- Live Benchmarking & Capacity planning of individual components and the system
- Identifying average-peak loads, avg-peak performance
- Tweak & strengthen the environment, system, and application
- Arrive at acceptable thresholds
8) Everything can go wrong – Build Contingencies and Switches
“Anything that can go wrong will go wrong”
-Our good old friend Murphy
Please believe him, especially when you are building systems of such scales.
Spend time purposefully to identify areas of failures in your systems like-
- Identify the working set of your memory at average loads, peak loads, set thresholds for monitoring.
- Identify performance bottlenecks, devise methods to free up those bottlenecks; usual suspects are Queues, Caches, DB in a concurrent environment. Devise elastic solutions to scale up these areas if needed.
- Identify critical areas of your solution, strengthen your code, add code to profile, measure, and build redundancies around it.
- Simulate these failures and test if your contingencies really work when needed.
- In events of failure affecting business continuity, make sure you have a fallback plan B. (may be an existing system)
- Account for external failures, HW crashes, Network glitches, router malfunctions. Build backup systems – data backup, Disaster recovery (hot or cold recoveries)
- Account for security attacks Malware, Denial of Service, SQL injections, open ports, weak passwords, un-obfuscated application signatures, etc – plan and execute mitigation strategies, security code reviews, security testing, external security software, etc.
You don’t get a second chance to reproduce errors in live environments and capture logs & diagnostics.
You should have a hot switch to toggle any settings while the system is in progress. Changing the settings, in the settings file and restarting systems is never an option since systems at this scale take a huge amount of time to restart and again warm-up; forget about reproducing the same state of components again.
It helps to have interfaces that allow toggling of settings while the system is up and running. This is a huge help in diagnosis (by getting selective verbose dumps of components, caches, etc), exactly when needed.
Building a high-performance and massively scalable system needs more than just a good design and architecture. The entire team needs to eat-drink-sleep performance and scalability.
The above practices have helped our team phenomenally to not only meet but also beat the performance and scalability targets, not once but multiple times.

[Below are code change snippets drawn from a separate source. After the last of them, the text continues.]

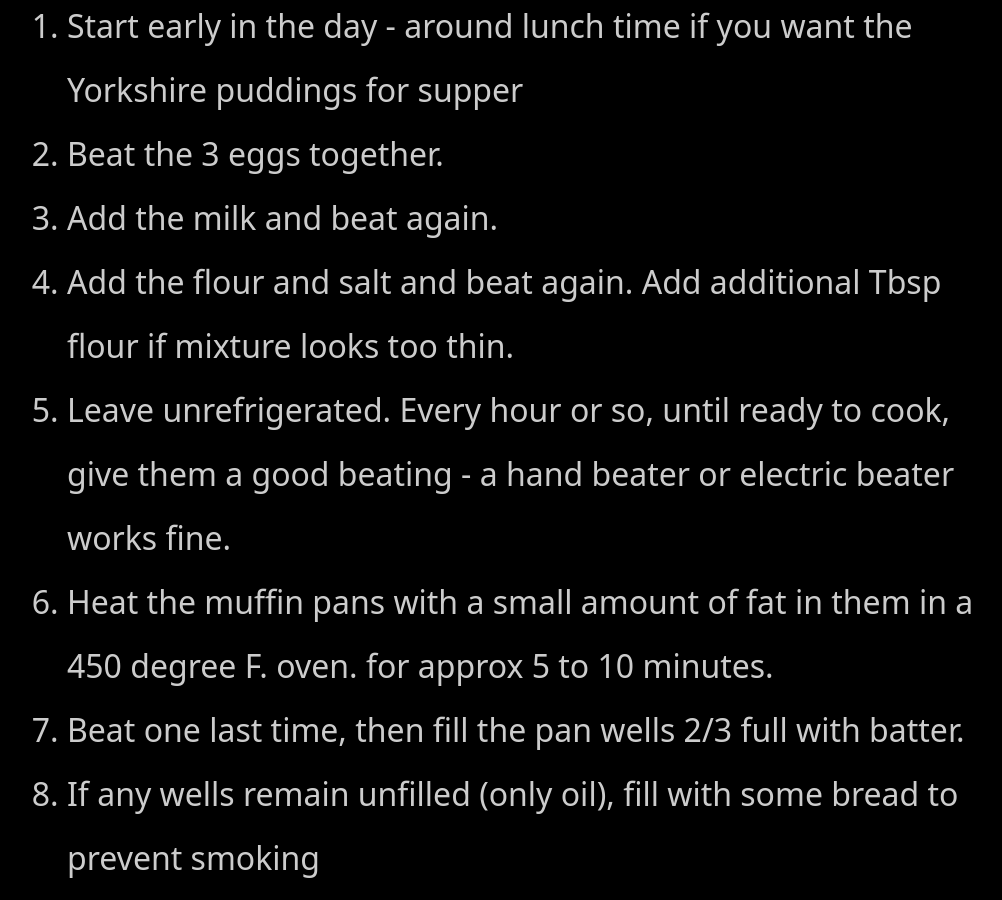
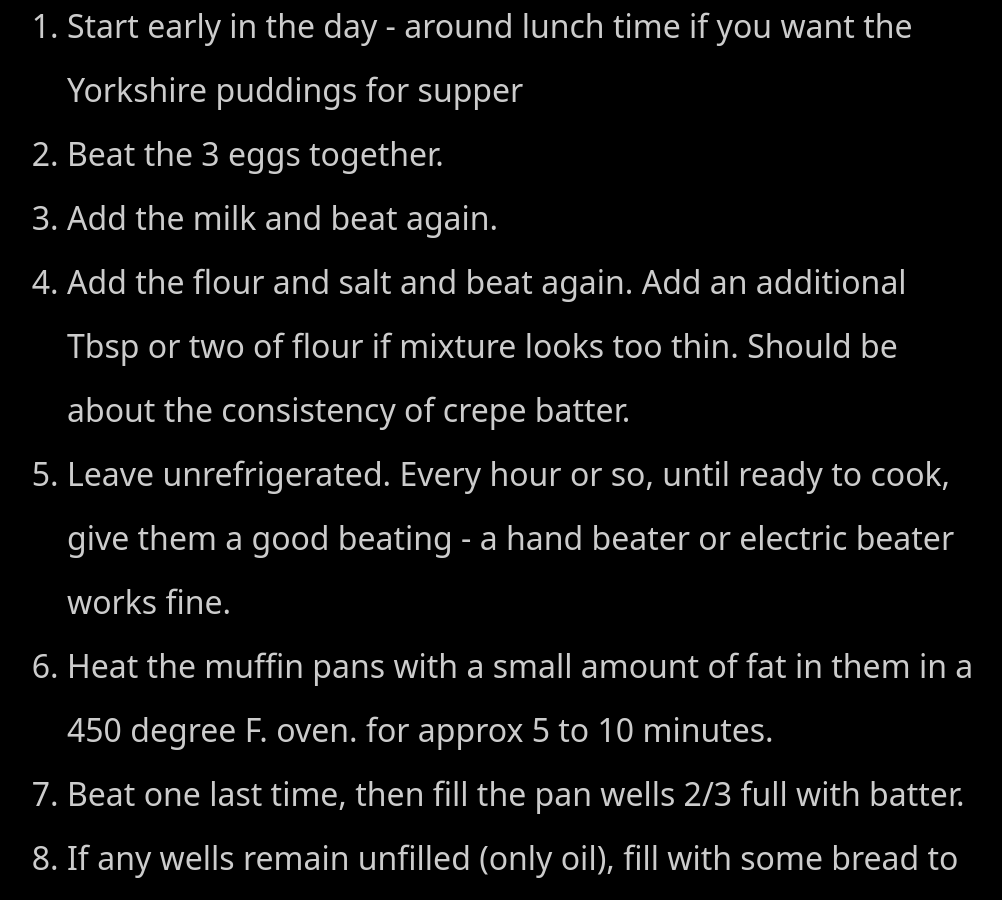
Before and after one commit to dits-family-cookbook/dits-family-cookbook.github.io, a Jekyll site: the page built from recipes/miscellaneous/yorkshire-pudding.md, in a window 1280 px wide and 900 px high, scrolled down 829 px. Shown: the whole window, without its empty margins (131-1133 px from the left). Built offline with Jekyll 4.4.1, drawn with Linux system fonts in a browser that asks for light colours.

Commit message:
add consistency info for yp recipe

```diff
--- a/recipes/miscellaneous/yorkshire-pudding.md
+++ b/recipes/miscellaneous/yorkshire-pudding.md
@@ -15,7 +15,7 @@ layout: page
 1. Start early in the day - around lunch time if you want the Yorkshire puddings for supper
 1. Beat the 3 eggs together.
 1. Add the milk and beat again.
-1. Add the flour and salt and beat again.  Add additional Tbsp flour if mixture looks too thin.
+1. Add the flour and salt and beat again.  Add an additional Tbsp or two of flour if mixture looks too thin.  Should be about the consistency of crepe batter.
 1. Leave unrefrigerated.  Every hour or so, until ready to cook, give them a good beating - a hand beater or electric beater works fine.
 1. Heat the muffin pans with a small amount of fat in them in a 450 degree F. oven. for approx 5 to 10 minutes.
 1. Beat one last time, then fill the pan wells 2/3 full with batter.
```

These are some key learnings, from our journey in achieving the stiff performance SLAs that we had set out for.
Would love to see any additions to this list, based on your first-hand experiences.